:: Task objective ::
Identify the lines in the data below that contain "Forest" and give only how many there are.

:: Data to process ::

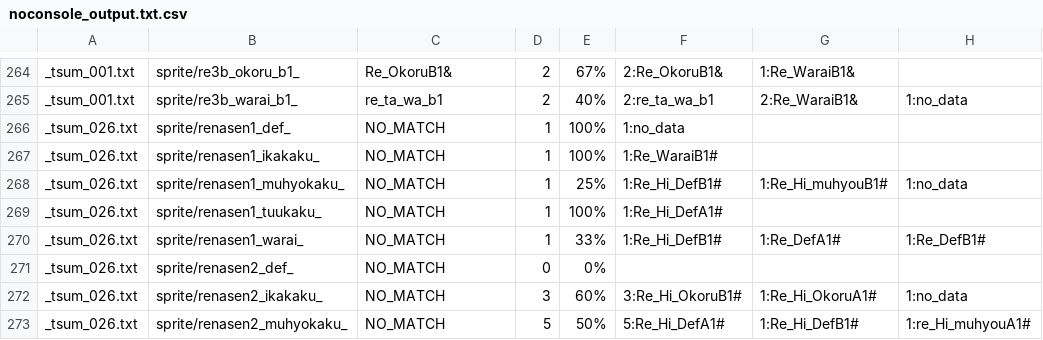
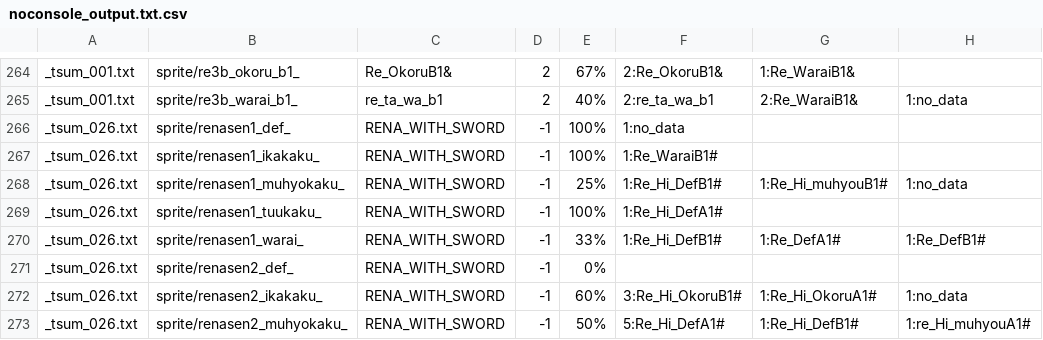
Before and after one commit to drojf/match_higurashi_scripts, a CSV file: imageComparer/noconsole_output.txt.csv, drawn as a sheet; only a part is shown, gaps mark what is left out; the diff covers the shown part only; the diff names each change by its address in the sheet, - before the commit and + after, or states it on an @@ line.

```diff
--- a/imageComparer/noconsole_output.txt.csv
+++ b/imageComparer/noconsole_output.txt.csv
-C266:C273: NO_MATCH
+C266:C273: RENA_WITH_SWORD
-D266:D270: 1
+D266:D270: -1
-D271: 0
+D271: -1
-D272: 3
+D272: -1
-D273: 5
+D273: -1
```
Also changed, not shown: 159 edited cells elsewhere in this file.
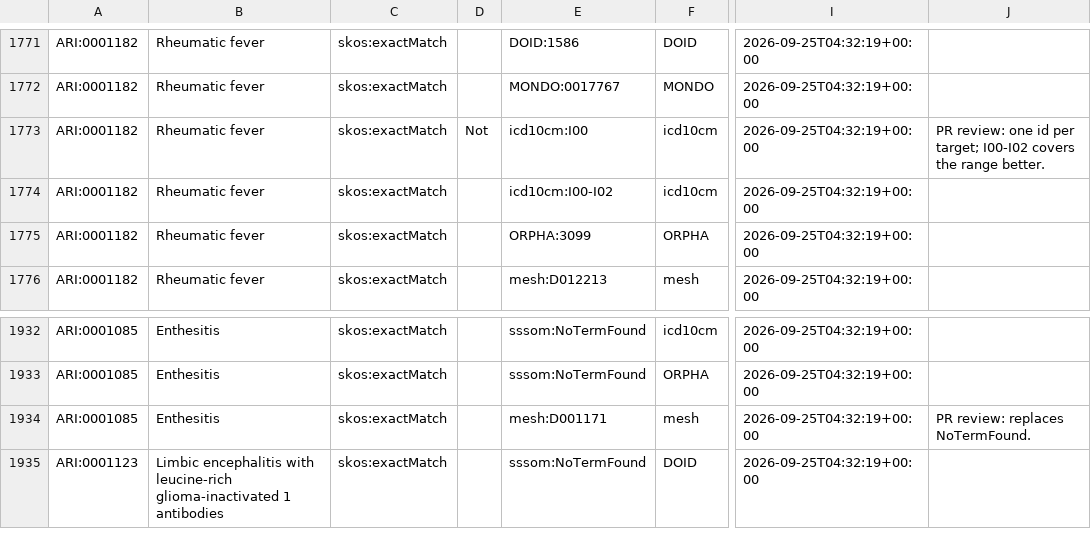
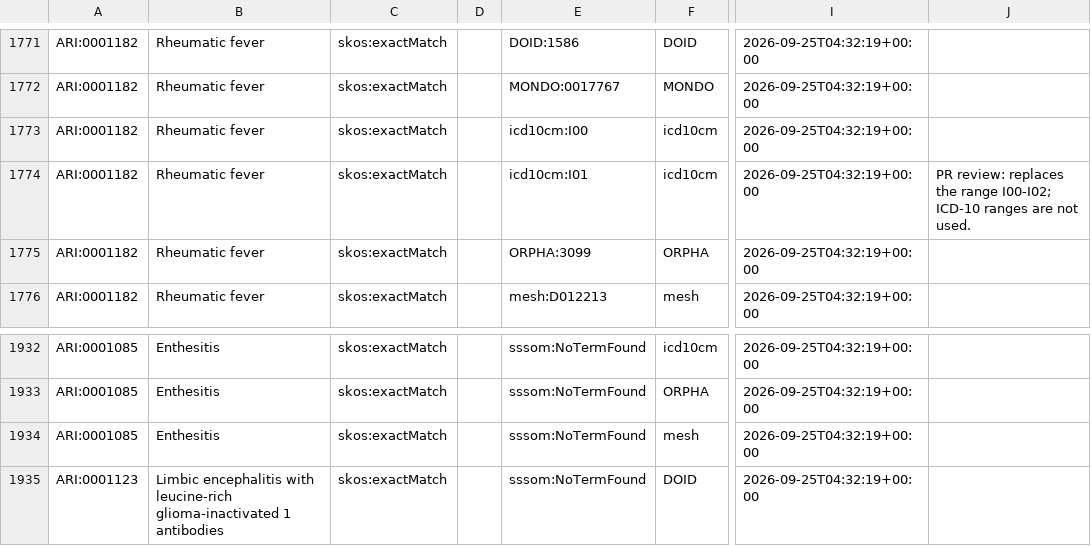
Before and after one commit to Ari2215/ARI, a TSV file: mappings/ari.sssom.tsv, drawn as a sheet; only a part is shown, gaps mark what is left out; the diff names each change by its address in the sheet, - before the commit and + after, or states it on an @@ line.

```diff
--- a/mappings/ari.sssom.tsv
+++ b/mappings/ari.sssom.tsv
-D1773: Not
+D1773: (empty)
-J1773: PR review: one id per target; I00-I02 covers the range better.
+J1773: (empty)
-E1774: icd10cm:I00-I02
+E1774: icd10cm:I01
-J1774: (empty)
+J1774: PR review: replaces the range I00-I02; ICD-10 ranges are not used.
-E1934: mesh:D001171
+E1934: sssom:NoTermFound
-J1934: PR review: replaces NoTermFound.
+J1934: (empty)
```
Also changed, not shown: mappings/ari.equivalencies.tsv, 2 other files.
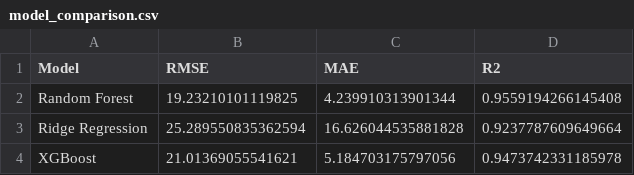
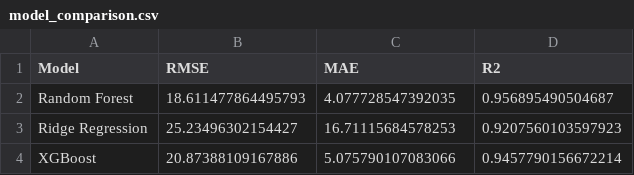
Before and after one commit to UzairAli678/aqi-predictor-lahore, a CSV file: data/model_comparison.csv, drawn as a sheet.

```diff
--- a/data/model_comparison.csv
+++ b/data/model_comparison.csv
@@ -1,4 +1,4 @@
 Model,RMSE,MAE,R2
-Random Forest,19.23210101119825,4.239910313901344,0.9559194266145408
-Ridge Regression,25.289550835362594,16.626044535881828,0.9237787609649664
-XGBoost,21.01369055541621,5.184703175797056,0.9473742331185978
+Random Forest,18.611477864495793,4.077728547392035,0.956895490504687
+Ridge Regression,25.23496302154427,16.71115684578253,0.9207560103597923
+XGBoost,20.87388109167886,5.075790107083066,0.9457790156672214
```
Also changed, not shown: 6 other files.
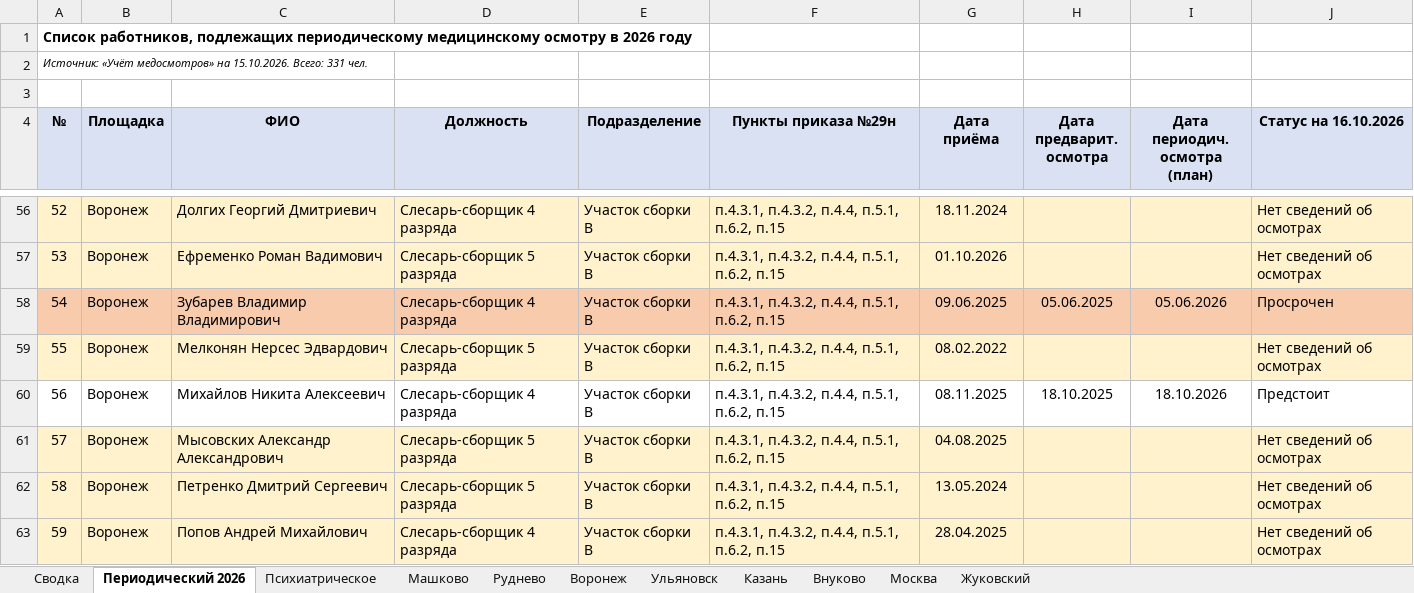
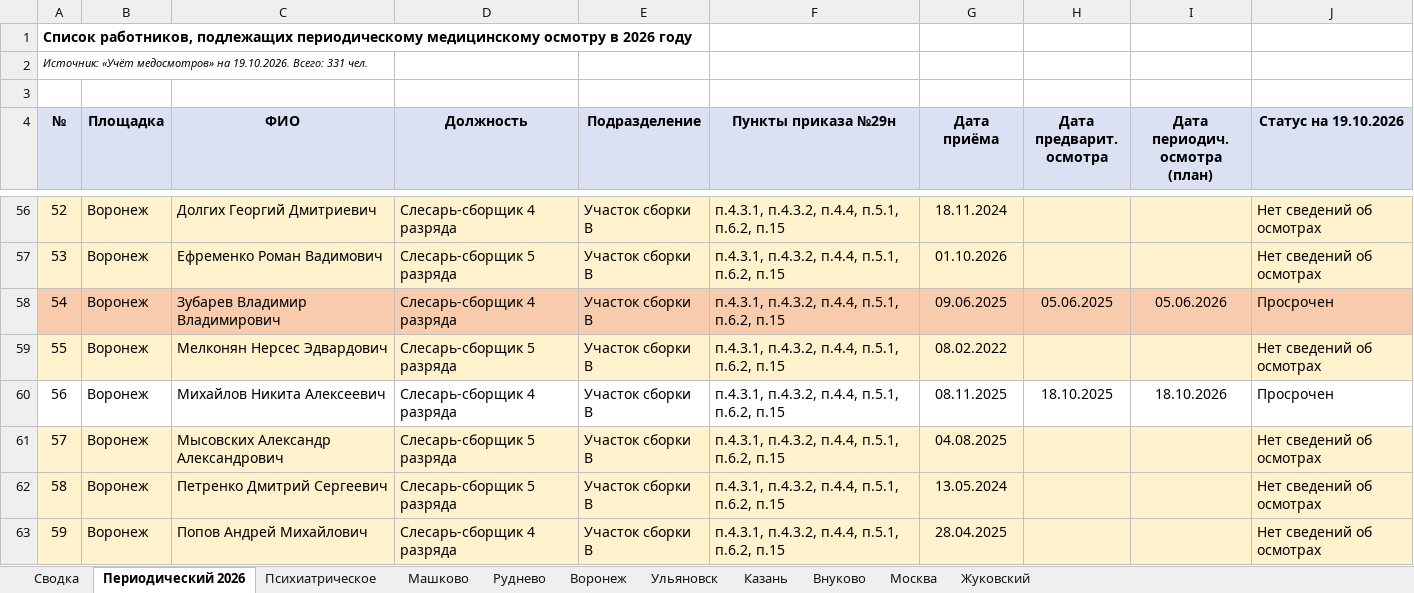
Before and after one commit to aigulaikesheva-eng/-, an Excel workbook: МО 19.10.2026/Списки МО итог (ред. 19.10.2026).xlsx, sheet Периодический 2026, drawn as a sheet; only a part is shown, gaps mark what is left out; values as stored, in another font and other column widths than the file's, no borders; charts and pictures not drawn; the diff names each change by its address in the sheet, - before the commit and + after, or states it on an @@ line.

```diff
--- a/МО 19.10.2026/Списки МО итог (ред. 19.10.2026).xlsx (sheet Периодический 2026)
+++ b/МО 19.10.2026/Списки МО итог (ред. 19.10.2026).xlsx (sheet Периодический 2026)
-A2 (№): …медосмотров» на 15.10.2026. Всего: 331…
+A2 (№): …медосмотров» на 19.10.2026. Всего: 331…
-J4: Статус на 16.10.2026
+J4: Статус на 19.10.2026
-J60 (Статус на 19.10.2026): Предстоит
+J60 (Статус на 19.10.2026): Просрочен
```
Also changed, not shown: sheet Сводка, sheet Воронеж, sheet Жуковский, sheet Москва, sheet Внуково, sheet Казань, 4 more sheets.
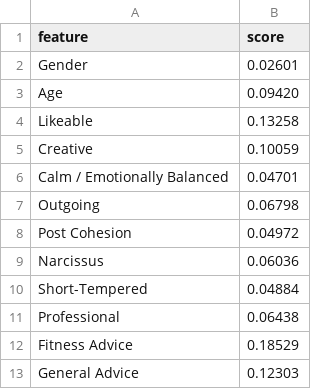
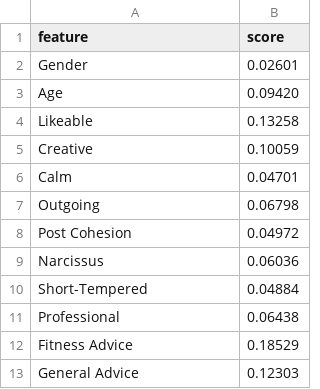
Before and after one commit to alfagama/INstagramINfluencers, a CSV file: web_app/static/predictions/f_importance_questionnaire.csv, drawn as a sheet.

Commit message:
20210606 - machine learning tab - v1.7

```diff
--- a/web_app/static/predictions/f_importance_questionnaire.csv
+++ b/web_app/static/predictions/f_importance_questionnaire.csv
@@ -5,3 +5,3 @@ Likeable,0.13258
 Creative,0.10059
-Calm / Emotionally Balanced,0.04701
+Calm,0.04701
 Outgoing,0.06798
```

:: Task result ::
2